It felt like another case of 80s déjà vu when Christophe Decarnin reincarnated the rock-and-roller band jacket for Balmain, Spring 2009.

Then Michael Jackson died. Although band jackets were a look of Sgt. Pepper's-era Beatles and Jimi Hendrix, it feels like it's time again for Michael's jacket, with its flamboyance and fantasy.

It is a look I favored occasionally in the 80s, with a very ornamented green and gold jacket that had been worn by a member of my father's high school pipe band in the 1960s. I am a musician and have worn uniforms because I had to, but I adored wearing such a beautiful vintage uniform because I wanted to.

Originally posted May 16, 2006:

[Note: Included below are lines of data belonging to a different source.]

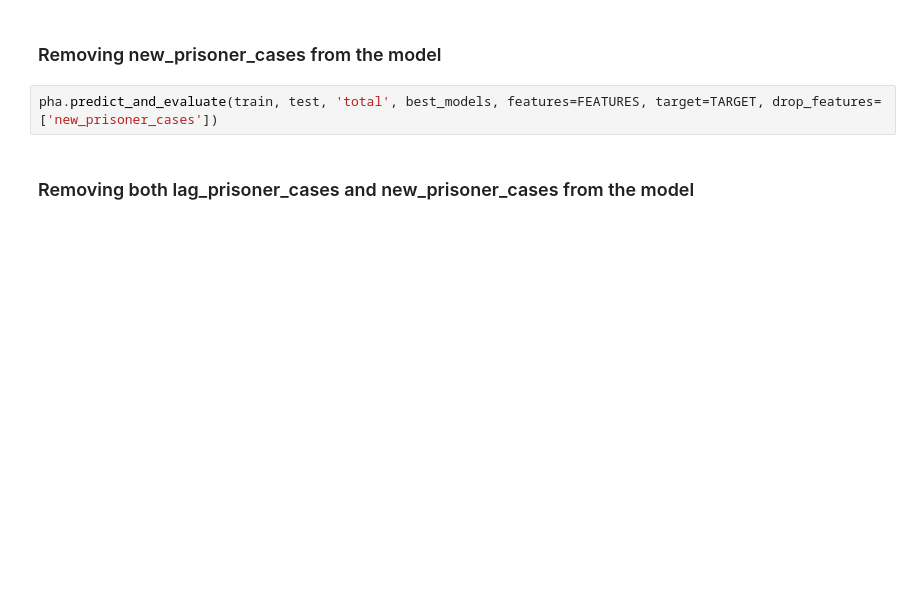
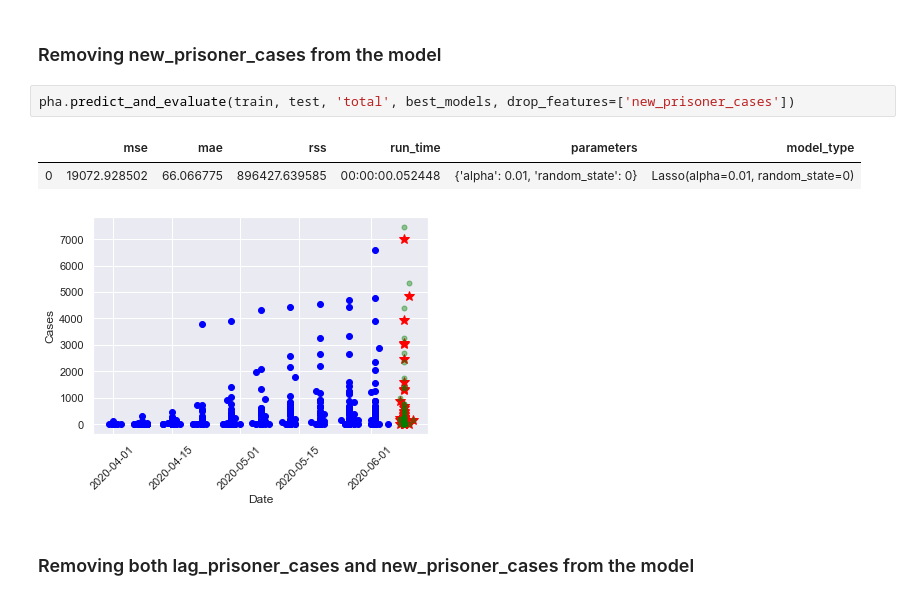
Before and after one commit to christi-liongson/covid_decarceration, a Jupyter notebook: analysis/prison_data_processing.ipynb, the cells around one changed output. Drawn from its saved outputs; the diff is of its cells as text; blank space fills up the shorter version.

```diff
--- a/analysis/prison_data_processing.ipynb
+++ b/analysis/prison_data_processing.ipynb
@@ -644,7 +669,11 @@ pha.predict_and_evaluate(train, test, 'total', best_models, features=FEATURES, t
 # %% [markdown]
 ### Removing new_prisoner_cases from the model
 # %%
-pha.predict_and_evaluate(train, test, 'total', best_models, features=FEATURES, target=TARGET, drop_features=['new_prisoner_cases'])
+pha.predict_and_evaluate(train, test, 'total', best_models, drop_features=['new_prisoner_cases'])
+# %% [output]
+|  | mse | mae | rss | run_time | parameters | model_type |
+| 0 | 19072.928502 | 66.066775 | 896427.639585 | 00:00:00.052448 | {'alpha': 0.01, 'random_state': 0} | Lasso(alpha=0.01, random_state=0) |
+[figure, added]
 # %% [markdown]
 ### Removing both lag_prisoner_cases and new_prisoner_cases from the model
 # %%
```
Also changed, not shown: parts of 12 cells of this notebook, 1 other file.
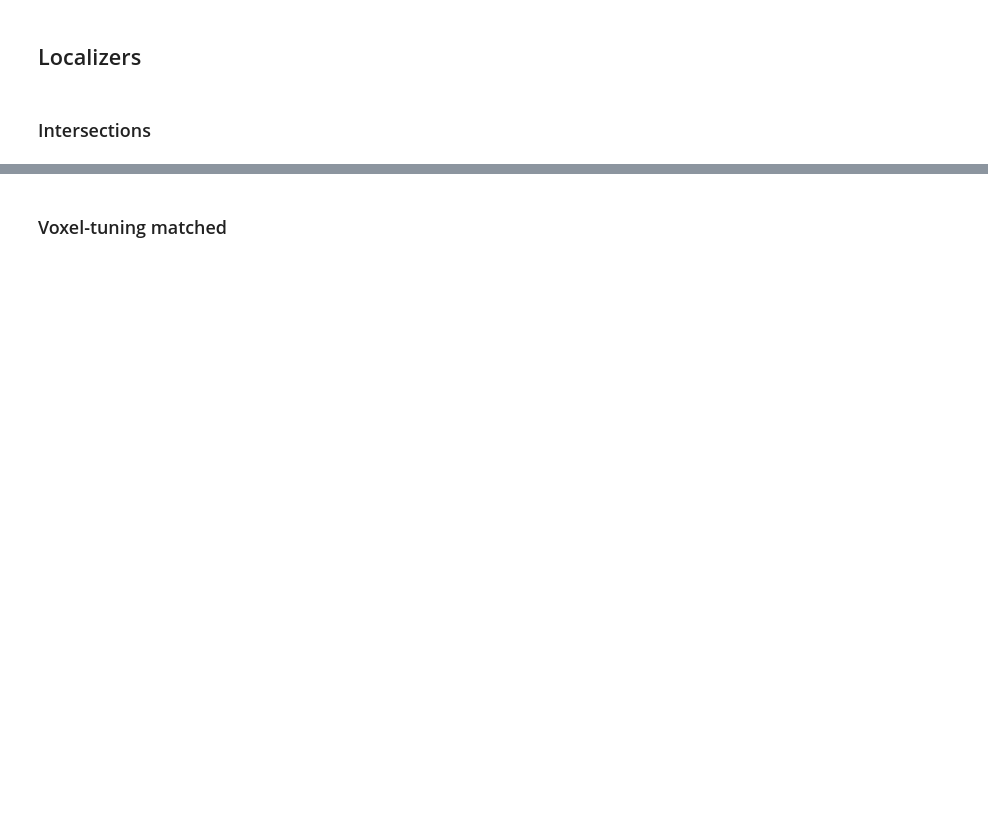
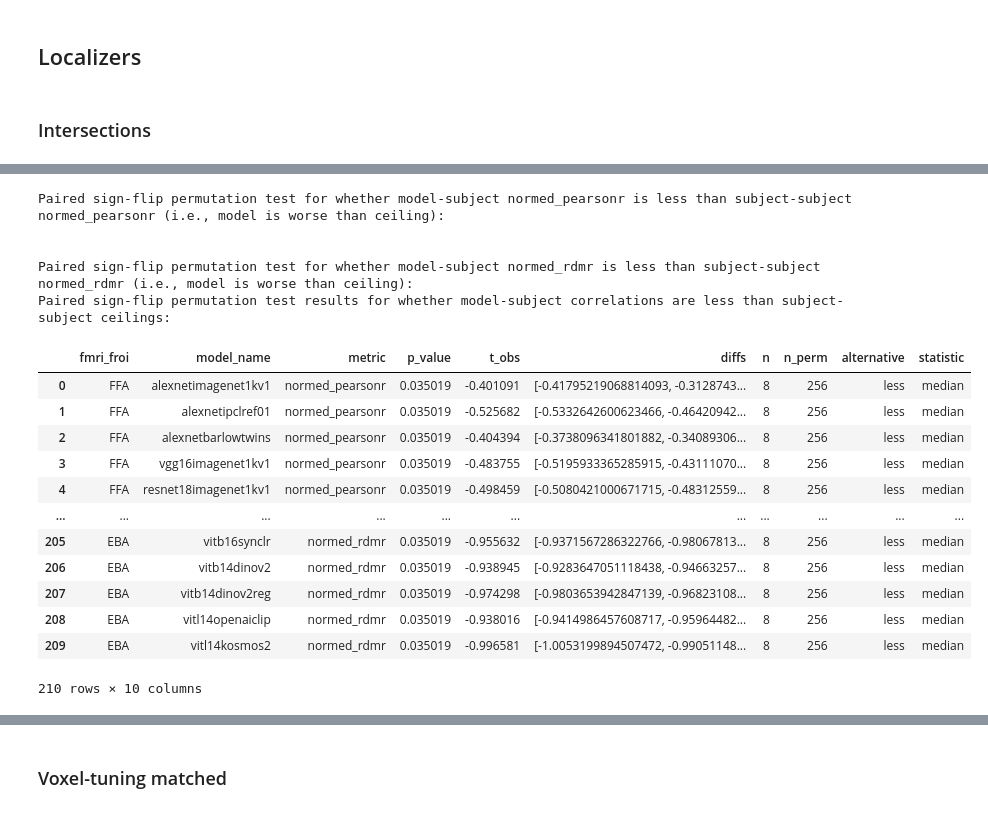
Before and after one commit to murtylab/comparing-category-selectivity, a Jupyter notebook: preprint/preprint_stats_recheck.ipynb, the cells around one changed output, grey strips where cells are left out. Drawn from its saved outputs; the diff is of its cells as text; code cells hidden in the pictures; blank space fills up the shorter version.

Commit message:
updated stats recheck

```diff
--- a/preprint/preprint_stats_recheck.ipynb
+++ b/preprint/preprint_stats_recheck.ipynb
@@ -830,0 +914,9 @@ Lowest delta_normed_rdmr_median across all tthresholds and frois:
+# %%
+tthreshold = 7
+model_localizer = 'kanwisher'
+
+SUBJECTSUBJECT_CORRELATIONS_CSV_PATH = f'{RESULTS_DIR}/subjectsubject_correlations_nsd515.csv'
+MODELSUBJECT_CORRELATIONS_CSV_PATH = f'{RESULTS_DIR}/modelsubject_correlations_nsd515.csv'
+
+metrics = ['normed_pearsonr', 'normed_rdmr']
+subjects = list(range(1, 9))
@@ -830,0 +975,70 @@ Lowest delta_normed_rdmr_median across all tthresholds and frois:
+# %%
+mh_csv = pd.read_csv(MODELSUBJECT_CORRELATIONS_CSV_PATH)
+mh_csv = mh_csv[
+    (mh_csv['fmri_froi'].isin(core_frois)) &
+    (mh_csv['fmri_tthreshold'] == tthreshold) &
+    (mh_csv['model_name'].isin(to_model_names)) &
+    (mh_csv['model_localizer'] == model_localizer) &
+    (mh_csv['model_froi'].isin(core_frois)) &
+    (mh_csv['model_tthreshold'] == tthreshold)
+]
+# %%
+hh_lt_mh_stats_records = []
+for metric in metrics:
+    print(f'\n\nPaired sign-flip permutation test for whether model-subject {metric} is less than subject-subject {metric} (i.e., model is worse than ceiling):')
+    for froi in core_frois:
+        # print(f'\nFROI: {froi}')
+        for model_name in to_model_names:
+            hh_ceilings = []
+            mh_corrs = []
+            record = {'fmri_froi': froi, 'model_name': model_name, 'metric': metric}
+            for subject in subjects:
+                hh_ceiling = hh_corrs_csv[
+                    (hh_corrs_csv['fmri_froi'] == froi) &
+                    (hh_corrs_csv['subject'] == subject)
+                ][metric].values[0]
+                hh_ceilings.append(hh_ceiling)
+                mh_corr = mh_csv[
+                    (mh_csv['model_name'] == model_name) &
+                    (mh_csv['fmri_froi'] == froi) &
+                    (mh_csv['model_froi'] == froi) &
+                    (mh_csv['subject'] == subject)
+                ][metric].values[0]
+                mh_corrs.append(mh_corr)
+            test_result = signflip_perm_test_against_ceiling(
+                ceiling=hh_ceilings,
+                model=mh_corrs,
+                alternative='less',  # test model < ceiling
+                statistic='median',
+                exact=True, # N=8 -> exact 256 perms
+                n_permutations=100_000,
+                seed=0,
+                add_one_correction=True,
+            )
+            record.update(test_result)
+            # print(f'FROI: {froi}, model: {model_name}, metric: {metric}, p-value: {test_result["p_value"]}, median difference: {test_result["t_obs"]}, median subject-subject: {np.median(hh_ceilings)}, median model-subject: {np.median(mh_corrs)}')
+            hh_lt_mh_stats_records.append(record)
+hh_lt_mh_stats_df = pd.DataFrame(hh_lt_mh_stats_records)
+print('Paired sign-flip permutation test results for whether model-subject correlations are less than subject-subject ceilings:')
+display(hh_lt_mh_stats_df)
+print('Number of models that are significantly worse than ceiling (p<0.05):')
+print(f"{hh_lt_mh_stats_df[hh_lt_mh_stats_df['p_value'] < 0.05].shape[0]} out of {hh_lt_mh_stats_df.shape[0]} tests")
+# %% [output]
+Paired sign-flip permutation test for whether model-subject normed_pearsonr is less than subject-subject normed_pearsonr (i.e., model is worse than ceiling):
+
+
+Paired sign-flip permutation test for whether model-subject normed_rdmr is less than subject-subject normed_rdmr (i.e., model is worse than ceiling):
+Paired sign-flip permutation test results for whether model-subject correlations are less than subject-subject ceilings:
+|  | fmri_froi | model_name | metric | p_value | t_obs | diffs | n | n_perm | alternative | statistic |
+| 0 | FFA | alexnetimagenet1kv1 | normed_pearsonr | 0.035019 | -0.401091 | [-0.41795219068814093, -0.3128743... | 8 | 256 | less | median |
+| 1 | FFA | alexnetipclref01 | normed_pearsonr | 0.035019 | -0.525682 | [-0.5332642600623466, -0.46420942... | 8 | 256 | less | median |
+| 2 | FFA | alexnetbarlowtwins | normed_pearsonr | 0.035019 | -0.404394 | [-0.3738096341801882, -0.34089306... | 8 | 256 | less | median |
+| 3 | FFA | vgg16imagenet1kv1 | normed_pearsonr | 0.035019 | -0.483755 | [-0.5195933365285915, -0.43111070... | 8 | 256 | less | median |
+| 4 | FFA | resnet18imagenet1kv1 | normed_pearsonr | 0.035019 | -0.498459 | [-0.5080421000671715, -0.48312559... | 8 | 256 | less | median |
+| ... | ... | ... | ... | ... | ... | ... | ... | ... | ... | ... |
+| 205 | EBA | vitb16synclr | normed_rdmr | 0.035019 | -0.955632 | [-0.9371567286322766, -0.98067813... | 8 | 256 | less | median |
+| 206 | EBA | vitb14dinov2 | normed_rdmr | 0.035019 | -0.938945 | [-0.9283647051118438, -0.94663257... | 8 | 256 | less | median |
+| 207 | EBA | vitb14dinov2reg | normed_rdmr | 0.035019 | -0.974298 | [-0.9803653942847139, -0.96823108... | 8 | 256 | less | median |
+| 208 | EBA | vitl14openaiclip | normed_rdmr | 0.035019 | -0.938016 | [-0.9414986457608717, -0.95964482... | 8 | 256 | less | median |
+| 209 | EBA | vitl14kosmos2 | normed_rdmr | 0.035019 | -0.996581 | [-1.0053199894507472, -0.99051148... | 8 | 256 | less | median |
+210 rows × 10 columns
```
Also changed, not shown: parts of 31 cells of this notebook.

Not just any UNIFORM suited 80s style. Uniforms had to be witty, romantic and sharp, without a hint of grunt or camouflage. The regiment could be from any time and any place in history, and often had a distinct sense of humor. Real vintage uniforms were haute-ly pursued.

Christian Dior Haute Couture by Gianfranco Ferre

Genuine vintage uniform jacket from Kaufman's Army & Navy, NYC

Another authentic vintage uniform jacket

Vintage firefighter's jacket

Traditional Welsh Guards uniform

Update August 18, 2009:

For fall 2009, there is a new regiment of fanciful uniform looks, from Phillip Lim's Mod Sousa to Gaultier for Hermès' aviatrices. With Michael gone, it seems there are plenty ready to take up the baton.



80s fashion redux, part 5: Male Order

Whether it is with a necktie, a brogue, a crisp big white shirt or a full-blown tuxedo, a recurring idea in fashion is borrowing from the boys. I don't think we are quite at the 80s level of boy-girl dressing, but the theme is alive and well, and in some of the same designers' hands.

Originally posted April 21, 2006:

A woman borrowing from a man's closet was certainly not a new theme in the 80s, but it reached an apex in this decade, and just as distinctly feminine clothing was often highly romanticized, so was the masculine dress (for women) counterpart.

MALE dress borrowed from a theoretical closet, dating from all eras of masculine sartorial splendor. Every woman wore a tie at least once in the 80s, and there were distinctly man/woman tuxes, tailcoats, suits, overcoats and accessories.

Gaultier, the master of the theme

Yamamoto suit, Brooks Brothers shirt, Gene Meyer tie

John Galliano

Gaultier again

and Galliano again, with antique brocade

Elle MacPherson in masculine layers

Updated August 3, 2009:

I can't get enough of this theme, and apparently neither can Gaultier. For Hermès Fall 2009 he has strutted the aviatrix, and I love every second of her old school high-flying style:

Alexander Wang explores the classic boyfriend shirt

and Dolce & Gabbana is finding chic new directions for the tux